For Finextra's free daily newsletter, breaking news and flashes and weekly job board.
The National Venture Capital Association yesterday unveiled a four point plan to resuscitate the dead IPO market currently vexing the VC community. The plan calls for greater cooperation among ecosystem partners, enhanced liquidity paths, tax incentives,
and regulatory changes. While all of NVCA's proposals are compelling and needed, we are particularly interested in Pillar One and Pillar Two.
Pillar one calls for a reexamination of "ecosystem partners" - those institutions which currently make up the foundation of the IPO process - entrepreneurs, VCs, investment banks, buy siders, exchanges, law firms and accounting firms. NVCA recommends that boutiques

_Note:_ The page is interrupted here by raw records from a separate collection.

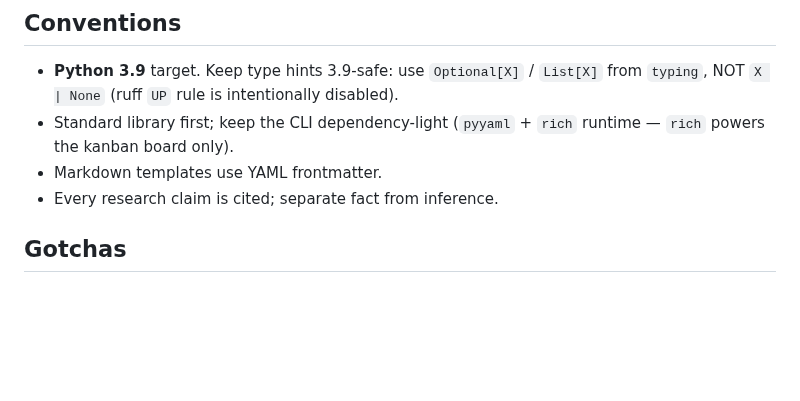
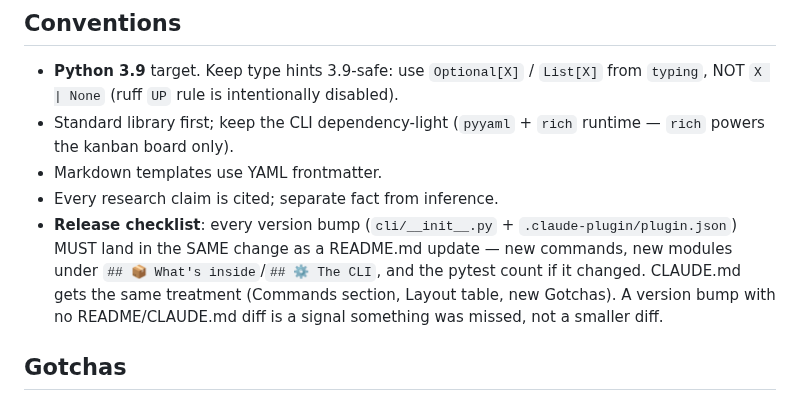
Before and after one commit to navidgh66/sigma, a Markdown page: CLAUDE.md, the part around the change. GitHub-like rendering; blank space fills up the shorter version.

Commit message:
docs: add release checklist convention (README + CLAUDE.md must update with every version bump)

```diff
--- a/CLAUDE.md
+++ b/CLAUDE.md
@@ -249,6 +249,12 @@ keeps only what Claude Code cannot do in-session, plus setup.
   runtime — `rich` powers the kanban board only).
 - Markdown templates use YAML frontmatter.
 - Every research claim is cited; separate fact from inference.
+- **Release checklist**: every version bump (`cli/__init__.py` +
+  `.claude-plugin/plugin.json`) MUST land in the SAME change as a README.md
+  update — new commands, new modules under `## 📦 What's inside`/`## ⚙️ The
+  CLI`, and the pytest count if it changed. CLAUDE.md gets the same treatment
+  (Commands section, Layout table, new Gotchas). A version bump with no
+  README/CLAUDE.md diff is a signal something was missed, not a smaller diff.
 
 ## Gotchas
 
```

step in to fill serve "No Man's Land" of IPO candidates raising up to $75 million and having a post-IPO valuation of up to $400 million. Other recommendations include greater cooperation between the bulge bracket and boutiques through joint book running and
fee sharing, an emphasis on cultivating buy side interest in venture IPOS, and lower-cost accounting services for pre-IPO firms.
Pillar two calls for a reengineering of the liquidity process, with emphasis on alternative private equity platforms, innovative boutique advisors specializing in emerging technology, greater reliance on global funding sources and international stock exchanges,
and VC-originated M&A which would roll up smaller portfolio companies.
We have blogged
here before regarding such proposals, particularly with respect to the rise of boutique banking and alternative liquidity mechanisms. While the NVCA report cites wholesale institutions such as
InsideVenture as primary examples of "enhanced liquidity mechanisms," we continue to be bullish on such Web start-ups such as
Valuecruncher. We believe that social technology has the capability to transform the retail marketplace, to provide crowd-sourced price discovery, deeper liquidity, and access to a broad investor base.
We continue to be bullish on boutique investment banks. Companies such as
Evercore (EVR), and
Keefe Bruyette Woods (KBW) boast strong balance sheets, strong management, and solid core business strategy. We also expect a wave of consolidation in this space as firms seek to carve out or bolster current competitive positions. We see
Thomas Weisel Partners (TWPG),
JMP Group (JMP), and
FBR Capital Markets (FBCM) as potential targets.
19 Mar 2009
This post is from a series of posts in the group:
A community to discuss the future of financial services and any other interesting trends, strategies, ideas, views.